What the hell does any of this have to do with anything?

I love how the Internet has created opportunities and channels for sharing experiences in ways we never dreamed imaginable. But we have a responsibility to make sure what we share is factual and safe. Knowledge is power, and in the wrong hands this dynamic can have disastrous results. What is posed as a raw vegan diet is a platform for promoting orthorexia. Nutritionists and scientists both can easily rebuke many of the claims this vlogger makes about her approach toward a raw vegan diet. Anthropological archaeologists have already rebuked the paleo myth, and I’m sure they have more than one opinion about the anti-GMO community—the evolution of a carrot alone would acquiesce a lot of online conversation.

YouTube makes it money off ad revenue that is related to the subject matter in videos. Related, I would like to see the platform allow its community to flag content that is not only offensive, but factually incorrect. If you are going to advocate a lifestyle, and profit from it, then you need to be held accountable for your information. Otherwise people like me have to boot up Blogger and write ridiculously long diatribes about other people’s content containing more bullshit than nutrition.

Monday, April 4, 2016

Thursday, March 17, 2016

Bits of unicorn hoof

Not to blow my own horn, but in my daily life I’ve become a unicorn in the technology industry because of the title “Senior UX Designer.” Much like how silicon valley investors are in search of their billion-dollar unicorns, technology companies are ever on the prowl for UX Designers to bring their ideas to market. If this reads like hyperbole to you, I promise you the thirst is real.

In the greater Seattle area, the job market for UX Designers is incredibly hot. Gone are the years of the major business players paying the same rates for UX design. Not too long ago, a certain telecommunications company threw down the gauntlet by offering $90/hour to fill their open positions. If you specialize in a particular vein of UX design, you can command much higher hourly rates.
We have this expression, Christy [Turlington] and I: We don’t wake up for less than $10,000 a day. 
Linda Evangelista, 1990
Okay, so the comparison to a supermodel is hyperbole, but it’s not uncommon for UX Designers to turn up their noses at low salaries or hourly rates.

I am often contacted by recruiters – I’m not looking, I have my information tucked away – asking me if I have any UX Design colleagues looking for new opportunities. These recruiters contact me for positions in California, Texas, Georgia, Virginia, New York, Massachusetts, and more. I’m offered bonuses starting at $2,000 (and higher) for referrals. If I ever wanted out of the technology industry, I suppose I could switch tracks and take up the equivalent of white slavery for UX Design.

I gladly offer to teach my friends how to transition their design skills from print to online media. At a previous company, I taught a junior designer how to reverse-engineer her website designs into UI wireframes. The process is not difficult, provided there is an existing foundation of art & design principles. The rest is learned.

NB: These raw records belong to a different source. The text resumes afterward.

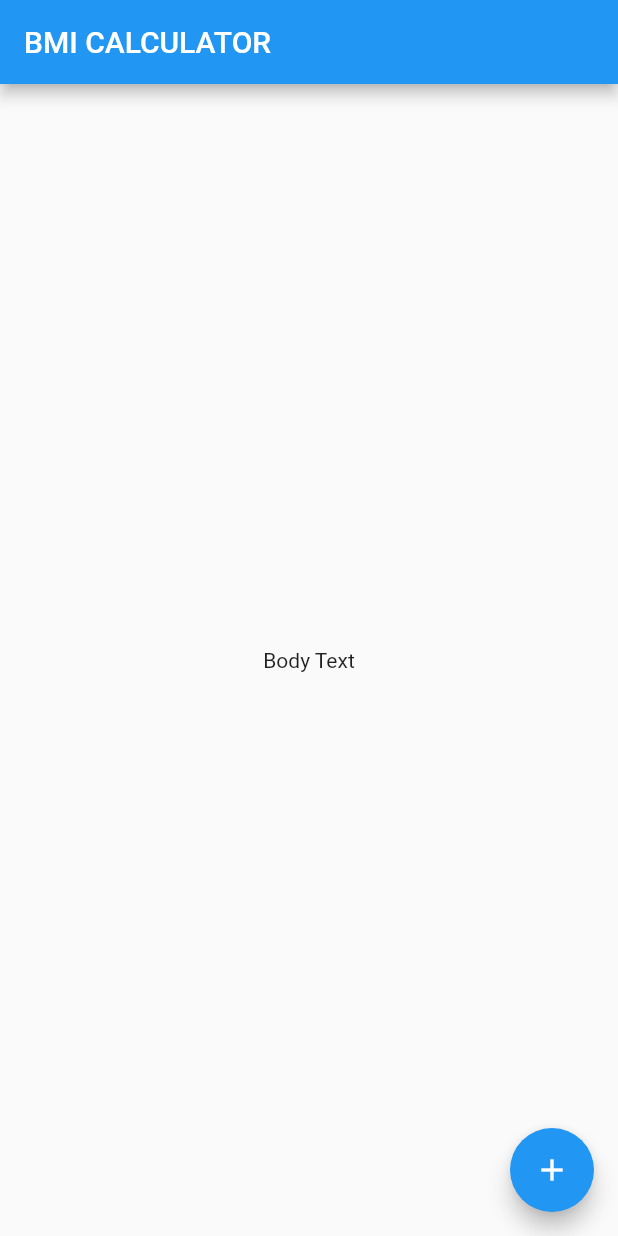
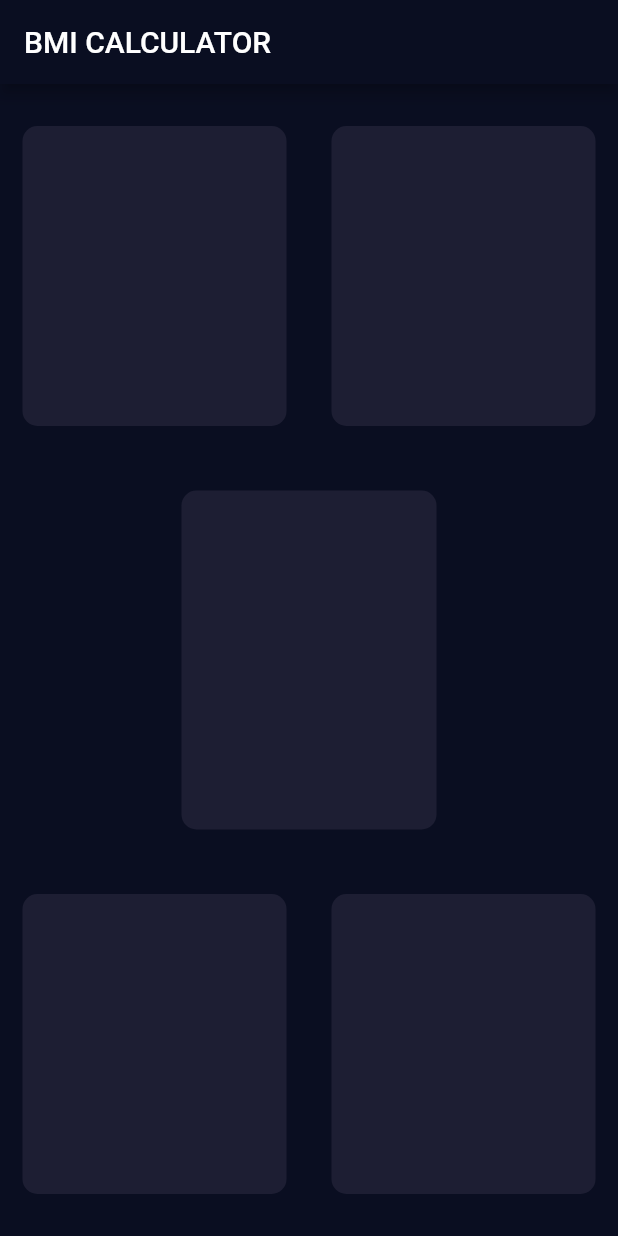
Before and after one commit to pratikrana1998/bmi_calculator_flutter, a Flutter app: the screen it shows after launch, on a phone screen of 412 x 824 dp. Run offline on Flutter 3.47's test engine with Material 2 defaults, Android fonts, the phone set to English and light mode, and no system bars.

Commit message:
adding flutter theme and creating reusable card componenet

```diff
--- /dev/null
+++ b/lib/input_page.dart
@@ -0,0 +1,55 @@
+import 'package:flutter/cupertino.dart';
+import 'package:flutter/material.dart';
+
+class InputPage extends StatefulWidget {
+  @override
+  _InputPageState createState() => _InputPageState();
+}
+
+class _InputPageState extends State<InputPage> {
+  @override
+  Widget build(BuildContext context) {
+    return Scaffold(
+      appBar: AppBar(
+        title: Text('BMI CALCULATOR'),
+      ),
+      body: Column(
+        children: <Widget>[
+          Expanded(child: Row(
+            children: <Widget>[
+              Expanded(child: ReusableCard(colour: Color(0xFF1D1E33)),),
+              Expanded(child: ReusableCard(colour: Color(0xFF1D1E33)),),
+            ],
+          ),),
+          Expanded(child: ReusableCard(colour: Color(0xFF1D1E33)),),
+          Expanded(child: Row(
+            children: <Widget>[
+              Expanded(child: ReusableCard(colour: Color(0xFF1D1E33)),),
+              Expanded(child: ReusableCard(colour: Color(0xFF1D1E33)),),
+            ],
+          ),),
+        ],
+      ),
+    );
+  }
+}
+
+class ReusableCard extends StatelessWidget {
+
+  ReusableCard({@required this.colour });
+
+  final Color colour;
+
+  @override
+  Widget build(BuildContext context) {
+    return Container(
+      margin: EdgeInsets.all(15.0),
+      decoration: BoxDecoration(
+        color: colour,
+        borderRadius: BorderRadius.circular(10.0),
+      ),
+      height: 200.0,
+      width: 170.0,
+    );
+  }
+}
--- a/lib/main.dart
+++ b/lib/main.dart
@@ -1,4 +1,5 @@
 import 'package:flutter/material.dart';
+import 'input_page.dart';
 
 void main() => runApp(BMICalculator());
 
@@ -6,29 +7,12 @@ class BMICalculator extends StatelessWidget {
   @override
   Widget build(BuildContext context) {
     return MaterialApp(
+      theme: ThemeData.dark().copyWith(
+          primaryColor: Color(0xFF0A0E21),
+          scaffoldBackgroundColor: Color(0xFF0A0E21),
+          textTheme: TextTheme(body1: TextStyle(color: Color(0xFFFFFFFF))),
+      ),
       home: InputPage(),
     );
   }
 }
-
-class InputPage extends StatefulWidget {
-  @override
-  _InputPageState createState() => _InputPageState();
-}
-
-class _InputPageState extends State<InputPage> {
-  @override
-  Widget build(BuildContext context) {
-    return Scaffold(
-      appBar: AppBar(
-        title: Text('BMI CALCULATOR'),
-      ),
-      body: Center(
-        child: Text('Body Text'),
-      ),
-      floatingActionButton: FloatingActionButton(
-        child: Icon(Icons.add),
-      ),
-    );
-  }
-}
```
Also changed, not shown: 1 other file.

(A friend of mine referred to me as the “cognitive elite.” In other words, when the U.S. is not in a recession or depression, I have the skills and knowledge companies are looking for. I think it really means that I don’t require babysitting, and that I can complete tasks on-time.)

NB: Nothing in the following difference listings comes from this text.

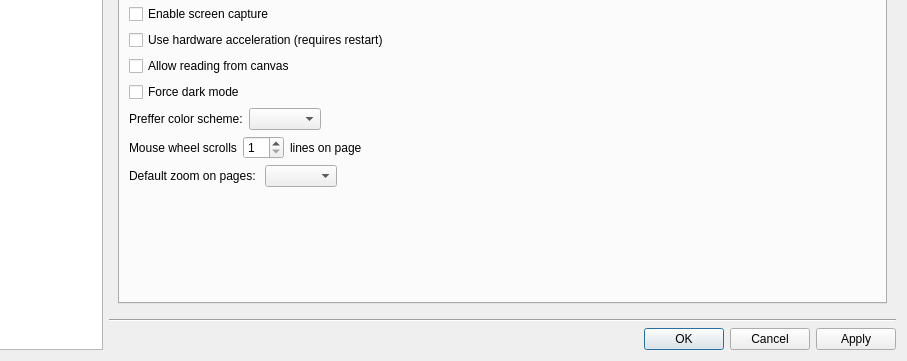
Above: src/lib/preferences/preferences.ui from KDE/falkon before the change; both pictures show x 128 to 1035 and y 366 to 727 of the 1035 by 727 pixel window. Below: the same form after it.
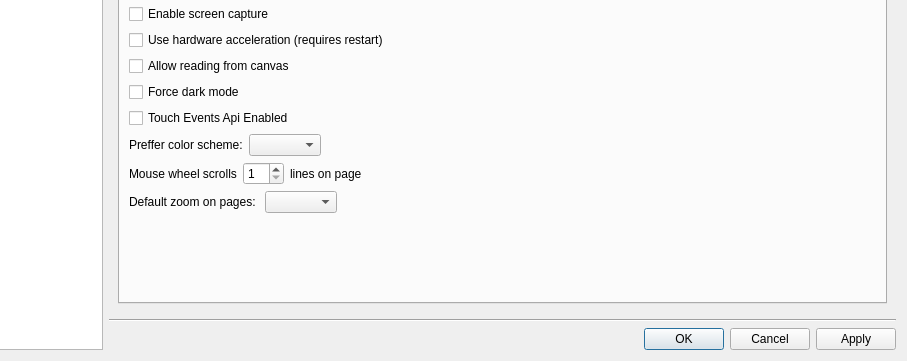
That is the form after the change. The open tabs and pages were chosen to show the change. Custom widgets are drawn as their Qt base class.

Commit message: Add option to toggle touch API on Qt6.9

What changed in the file:
```diff
--- a/src/lib/preferences/preferences.ui
+++ b/src/lib/preferences/preferences.ui
@@ -160,7 +160,7 @@
         <x>0</x>
         <y>0</y>
         <width>783</width>
-        <height>727</height>
+        <height>763</height>
        </rect>
       </property>
       <layout class="QVBoxLayout" name="verticalLayout_4">
@@ -1209,6 +1209,13 @@
                    </property>
                   </widget>
                  </item>
+                 <item>
+                  <widget class="QCheckBox" name="touchEventsApiEnabled">
+                   <property name="text">
+                    <string>Touch Events Api Enabled</string>
+                   </property>
+                  </widget>
+                 </item>
                  <item>
                   <layout class="QHBoxLayout" name="horizontalLayout_22">
                    <item>
```
Left out of the diff: 2 changed lines with no effect on the pictures. The commit also changes 2 other files.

All of this begs the question: what did companies use before UX Designers?

Tuesday, March 8, 2016

Order of Nothingness

Blogger was an amazing CMS in its day. I knew a few folks who dabbled in Blogger but I could never bring myself to love it. Even now I flip through all the template designs and bemoan the looks of yesteryear. I could redesign the entire experience, I suppose. I would be tethered to Google fonts unless I intended to host my own files—a service that is oddly missing from Google Domains.

I was planning to list the pros for redesigning my Blogger site, but I had to think long and hard about typing “keeping my HTML skills sharp.” Who still uses HTML in 2016? My world is now made up of dp and dpi. Everything is scalable. Well, except Blogger. That’s just responsive.

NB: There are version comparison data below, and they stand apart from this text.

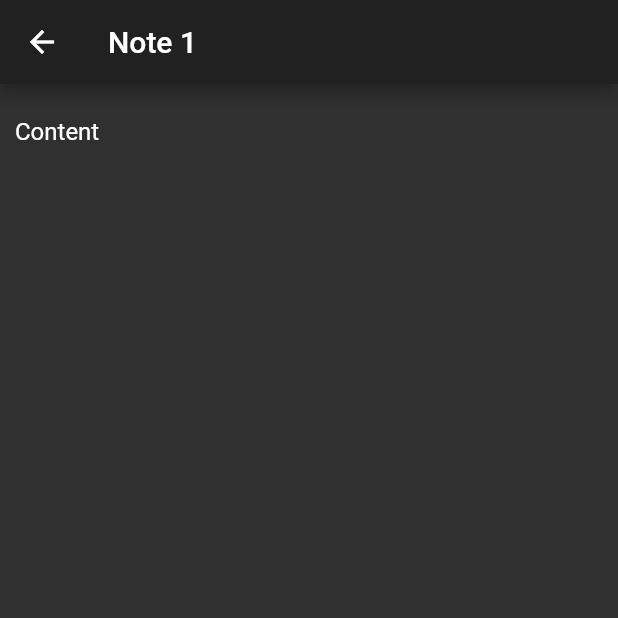
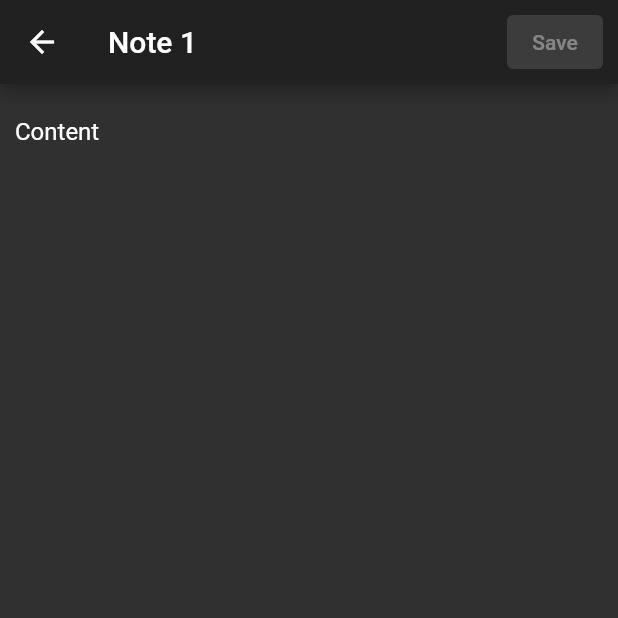
Before and after one commit to jaq-the-cat/eznotes, a Flutter app: the screen it shows after launch, after a tap on "Note 1", on a phone screen of 412 x 824 dp, the top half of it. Run offline on Flutter 3.47's test engine with Material 2 defaults, Android fonts, the phone set to English and light mode, and no system bars.

Commit message:
note save button

```diff
--- a/lib/pages/note.dart
+++ b/lib/pages/note.dart
@@ -12,6 +12,7 @@ class Note extends StatefulWidget {
 class NoteState extends State<Note> {
 
     TextEditingController controller = TextEditingController();
+    bool changed = false;
 
     @override
     Widget build(BuildContext context) {
@@ -19,8 +20,21 @@ class NoteState extends State<Note> {
         return Scaffold(
             appBar: AppBar(
                 title: Text(widget.noteTitle),
+                actions: [
+                    Padding(
+                        padding: EdgeInsets.all(10),
+                        child: ElevatedButton(
+                            child: Text("Save"),
+                            onPressed: changed
+                            ? () {
+                                setState(() => this.changed = false);
+                            }
+                            : null,
+                        ),
+                    ),
+                ],
             ),
-            body: fullTextField(controller: controller),
+            body: fullTextField(controller: controller, onChanged: () { setState(() => this.changed = true); }),
         );
     }
 }
--- a/lib/widgets.dart
+++ b/lib/widgets.dart
@@ -3,12 +3,13 @@ import 'pages/folder.dart';
 import 'pages/note.dart';
 import 'helpers.dart';
 
-Widget fullTextField({TextEditingController controller}) => Padding(
+Widget fullTextField({TextEditingController controller, void Function() onChanged}) => Padding(
     padding: EdgeInsets.all(10),
     child: TextField(
         controller: controller,
         maxLines: 256,
         keyboardType: TextInputType.multiline,
+        onChanged: (s) => onChanged(),
         decoration: InputDecoration(
             border:  InputBorder.none,
         ),
```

Right. Let’s open the hood and see what we can do around here.